This study was conducted as a means to identify if there are common traits amongst those professionals who work in the CM field. While some traits are derived from anecdotal evidence in discussions amongst CM professionals, this study seeks to identify a more precise characterization of personality traits using Myers Briggs types. Overall, this study is primarily an exploration to identify and raise awareness of common personality traits. It does not attempt to draw any grand conclusions and provides others with data points in which to continue further study in this area. With this in mind and a good boost by Neal Freeman who posted the question, “What kind of people are we?” to the CMCrossroads Forums, I began this study.
The tools of the study included:
- A simple survey which asked individuals to provide their Myers Briggs type. The survey included a link to the “Jung - Myers-Briggs typological test” found at http://www.humanmetrics.com/cgi-win/JTypes1.htm) although the results from any Myers-Briggs test was acceptable
- The “CMTALK” email group and “CMCrossroads” newsgroup. The survey was emailed to the CMTALK email group ( email@example.com) and it was posted to the CMCrossroads newsgroup (see ) in the “Forums” section.
Overview of Myers-Briggs “The development of the Myers-Briggs Type Indicator required the imagination and drive of two very gifted women, Katharine Cook Briggs and her daughter Isabel Briggs Myers. The original concept for the Type Indicator evolved from Katharine Cook Briggs's extensive studies of contemporary children's educational and social developmental theories. She combined these with the theories of the prominent psychologist Carl Jung to develop a testing method to help determine the best vocation for a child, what she saw as a key to their future happiness and well being. She was joined in this effort by her daughter Isabel Briggs Myers in the late 1920’s and early 1930’s as she began raising a family of her own.

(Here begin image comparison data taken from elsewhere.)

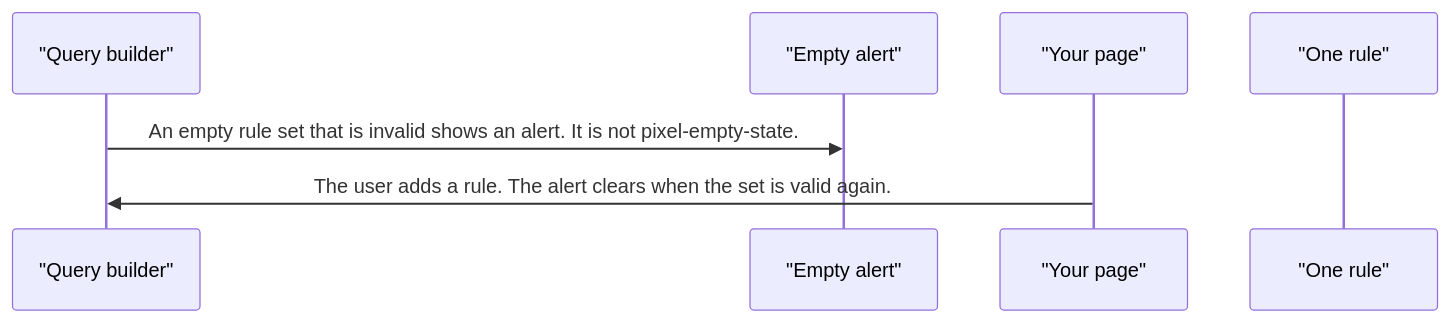
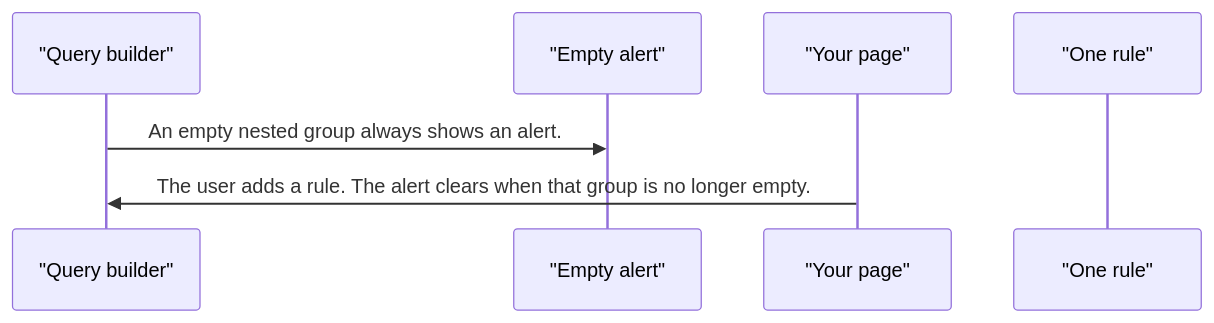
One commit to RajshekharBorate/pixel-ui changed the fourth of 4 diagrams in projects/pixel-ui/src/lib/pixel-query-builder/DESIGN.md. Above: the diagram before and after it, drawn with Mermaid. The commit also changed other lines of this file and 80 other files, not shown here.

Commit message:
Fill missing design flows and correct the stories that did not match component behavior.

````diff
--- a/projects/pixel-ui/src/lib/pixel-query-builder/DESIGN.md
+++ b/projects/pixel-ui/src/lib/pixel-query-builder/DESIGN.md
@@ -60,9 +82,9 @@
 ```mermaid
 sequenceDiagram
   participant builder as "Query builder"
   participant alert as "Empty alert"
   participant page as "Your page"
   participant rule as "One rule"
-  builder->>alert: An empty rule set that is invalid shows an alert. It is not pixel-empty-state.
-  page->>builder: The user adds a rule. The alert clears when the set is valid again.
+  builder->>alert: An empty nested group always shows an alert.
+  page->>builder: The user adds a rule. The alert clears when that group is no longer empty.
 ```
````
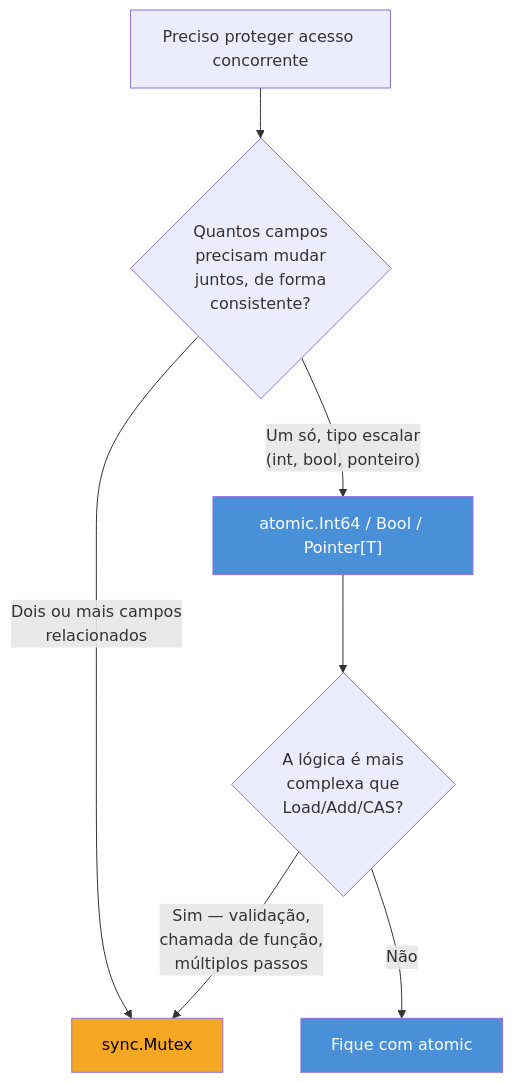
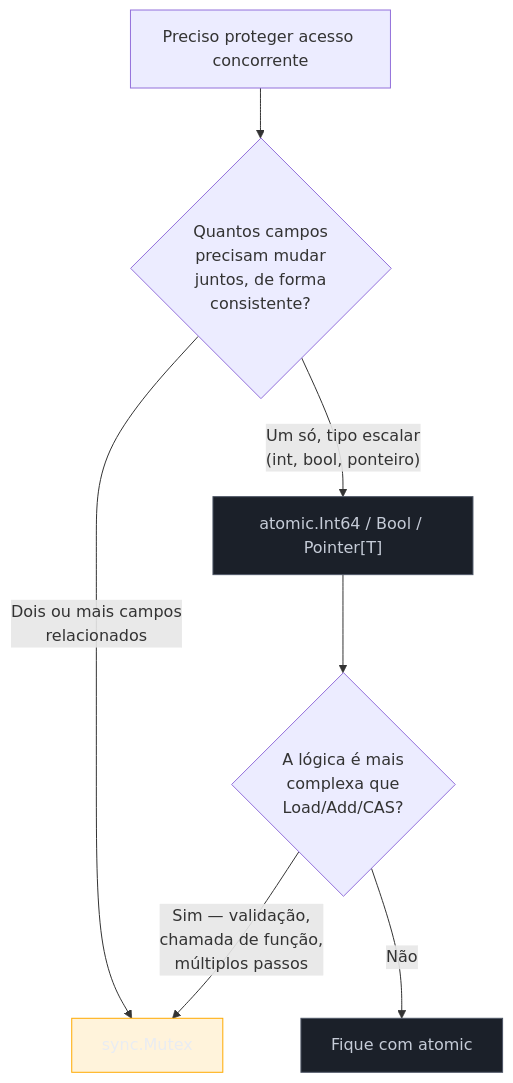
One commit to josenaldo/codex-technomanticus changed the second of 2 diagrams in 03-Dominios/Tecnologia/Go/09 - Sincronização e context/04 - atomic e sync-atomic.md. Above: the diagram before and after it, drawn with Mermaid. The commit also changed 1181 other files, not shown here.

First line of the commit message:
fix(diagramas): paleta do sistema no lugar de cor cravada no markdown

````diff
--- a/03-Dominios/Tecnologia/Go/09 - Sincronização e context/04 - atomic e sync-atomic.md
+++ b/03-Dominios/Tecnologia/Go/09 - Sincronização e context/04 - atomic e sync-atomic.md
@@ -151,13 +151,15 @@
 ```mermaid
 flowchart TD
+    classDef neutro fill:#1B2029,stroke:#4E5666,color:#C6CCD8
+    classDef destaque fill:#FFAA0024,stroke:#FFAA00,color:#E9ECF2
     A["Preciso proteger acesso concorrente"] --> B{"Quantos campos\nprecisam mudar\njuntos, de forma\nconsistente?"}
     B -->|"Um só, tipo escalar\n(int, bool, ponteiro)"| C["atomic.Int64 / Bool / Pointer[T]"]
     B -->|"Dois ou mais campos\nrelacionados"| D["sync.Mutex"]
     C --> E{"A lógica é mais\ncomplexa que\nLoad/Add/CAS?"}
     E -->|"Sim — validação,\nchamada de função,\nmúltiplos passos"| D
     E -->|"Não"| F["Fique com atomic"]
 
-    style C fill:#4A90D9,color:#fff
-    style D fill:#F5A623,color:#000
-    style F fill:#4A90D9,color:#fff
+    class C neutro
+    class D destaque
+    class F neutro
 ```
````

The Myers-Briggs Type Indicator [MBTI] began life as the Briggs-Myers Type Indicator Test , which Katharine and Isabel constantly worked on further refining with the assistance of Edward Laney (a manager at The Pennsylvania Company who was the first to utilize and apply the MBTI concept to personnel management) under the auspices of Briggs-Myers Type Research, Inc. The name changed was to ‘Myers-Briggs Type Indicator’ in the late 1940’s.
From there it grew in several stages: in association with Educational Testing Service during the late 1950’s and into the early 1960’s, later publication through the Consulting Psychologist Press, establishment of the Typology Lab at the University of Florida in conjunction with Dr. Mary H. McCaulley, and the Center for Applications of Psychological Type (CAPT) in Gainesville, FL.” (University of Florida, George A. Smathers Libraries Special Collections, Isabel Briggs Myers Papers Manuscript Group 64 - http://web.uflib.ufl.edu/spec/manuscript/guides/Myers1.htm).
As a summary, the following is a brief overview of the specific Myers Briggs personality types. The Myers Briggs model of personality is based on examining 4 preference sets. The preference sets include:
- Introvert (I) or Extrovert (E) – Do you direct your energies outwardly with words (E) or